'This ain't my first rodeo' was recently used by President Bush in having to now work with a Democratic Congress (he had a Democratic State House when Governor of Texas). Today I was reminded of it when looking for venues to get in front of priority audiences. Social marketers often dream of being in the big leagues of professional sports where exposure of a project both in-person and through media coverage can reach into the millions, but the price of admission limits these opportunities to only a few well-funded, or well-connected, programs. However, as you shift your thinking from reach to engagement of social networks and communities, a variety of new options present themselves.
From minor league baseball and hockey to high school teams there are many different ways to interact with social networks and communities when you shift to an audience perspective and think small and targeted. This LA Times story is a case in point.
If Ben Londo's game were football, he'd be as famous as Reggie Bush, the
former USC running back who won last year's Heisman Trophy as the
country's best college football player.

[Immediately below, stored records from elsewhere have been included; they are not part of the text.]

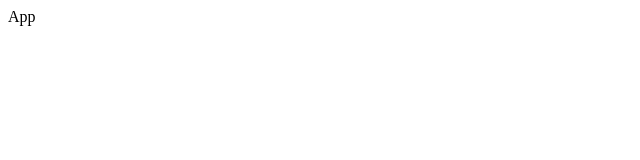
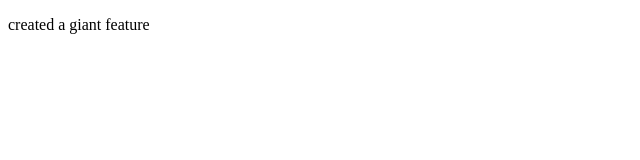
Before and after one commit to RoyeHLS/relesae-pls-test, a React (Create React App) app: page / in a window 1280 px wide. Shown: the top 160 px of the page, without its empty margins (0-640 px from the left). Built offline with nearby package versions, Linux system fonts and the light colour scheme.

Commit message:
feat: giant feature i am the king

```diff
--- a/src/App.tsx
+++ b/src/App.tsx
@@ -1,7 +1,11 @@
 import React from "react";
 
 const App: React.FC = () => {
-  return <div>App</div>;
+  return (
+    <div>
+      <p>created a giant feature</p>
+    </div>
+  );
 };
 
 export default App;
```
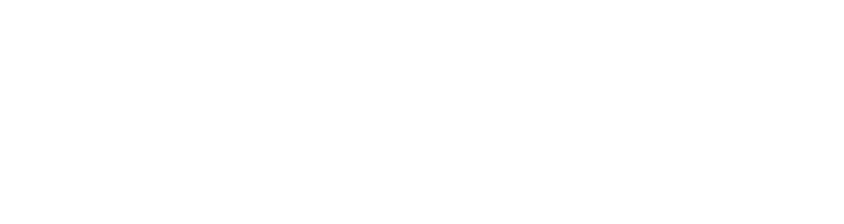
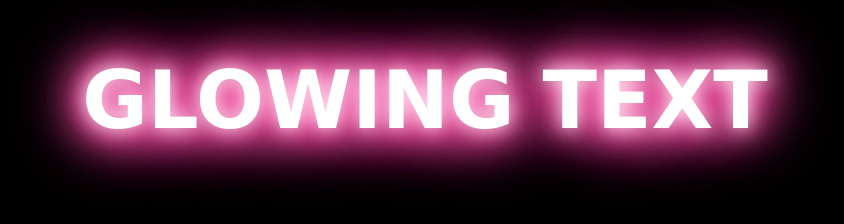
Before and after one commit to jogindrakumar/Glowing-text, a plain HTML site: page index.html in a window 1280 px wide. Shown: the whole page, without its empty margins (215-1059 px from the left). Drawn offline with Linux system fonts and the light colour scheme.

Commit message:
glowing-text-code

```diff
--- a/index.html
+++ b/index.html
@@ -10,6 +10,7 @@
 </head>
 
 <body>
+    <h1 class="glow">GLOWING TEXT</h1>
 
 </body>
 
--- a/style.css
+++ b/style.css
@@ -1,3 +1,25 @@
+body {
+    background-color: black;
+    font-family: cursive;
+}
+
+.glow {
+    font-size: 80px;
+    color: #fff;
+    text-align: center;
+    animation: glow 1s ease-in-out infinite alternate;
+}
+
+@-webkit-keyframes glow {
+    from {
+        text-shadow: 0 0 10px #fff, 0 0 20px #fff, 0 0 30px #e60073, 0 0 40px #e60073, 0 0 50px #e60073, 0 0 60px #e60073, 0 0 70px #e60073;
+    }
+    to {
+        text-shadow: 0 0 20px #fff, 0 0 30px #ff4da6, 0 0 40px #ff4da6, 0 0 50px #ff4da6, 0 0 60px #ff4da6, 0 0 70px #ff4da6, 0 0 80px #ff4da6;
+    }
+}
+
+
 /* text-shadow property
 
 from
```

More famous, actually. Londo, a Cal Poly San Luis Obispo senior, has won his rugged sport's equivalent of the Heisman for two years in a row, and is intent on winning it again this season.
As the article goes on the describe the triumphs of Ben and his college rodeo team, it notes that it costs each team member about $5.000 a school quarter to maintain their horses. And scholarships cover only part of the costs. The visibility of the sport and the needs of the athletes were opportunities US Smokeless Tobacco wasn't going to pass up for its sports marketing portfolio. I wonder how many health promotion programs around the collegiate rodeo circuit have done the same?
The current interest in getting involved in digital social network sites on one hand is quite exciting to witness, but on the other hand there are thousands of social network sites convening every day across the country - sporting, arts and entertainment events in your community - that engage their participants, fans and schools as much (or more) that a site on MySpace. Maybe they don't have the sophistication or Wow! factor of digital media, but these real life social convening points are likely even more powerful than mediated ones to encourage the adoption of the behaviors, products and services you are marketing.
When I was directing a community-based program, our sponsorship of a youth soccer team in the Portuguese community may not have altered a single heart disease risk factor in and of itself, but it paid dividends for us in demonstrating that we were part of their community and developing relationships that led to a series of risk reduction programs (including risk factor screenings at some of the games).
Wherever you are planning or conducting a health promotion program, you might want to ask yourself if this is your first rodeo? And if not, look for one. Speaking of hockey, who wouldn't be conducting some of their flu shot education programs this time of year at ice skating rinks?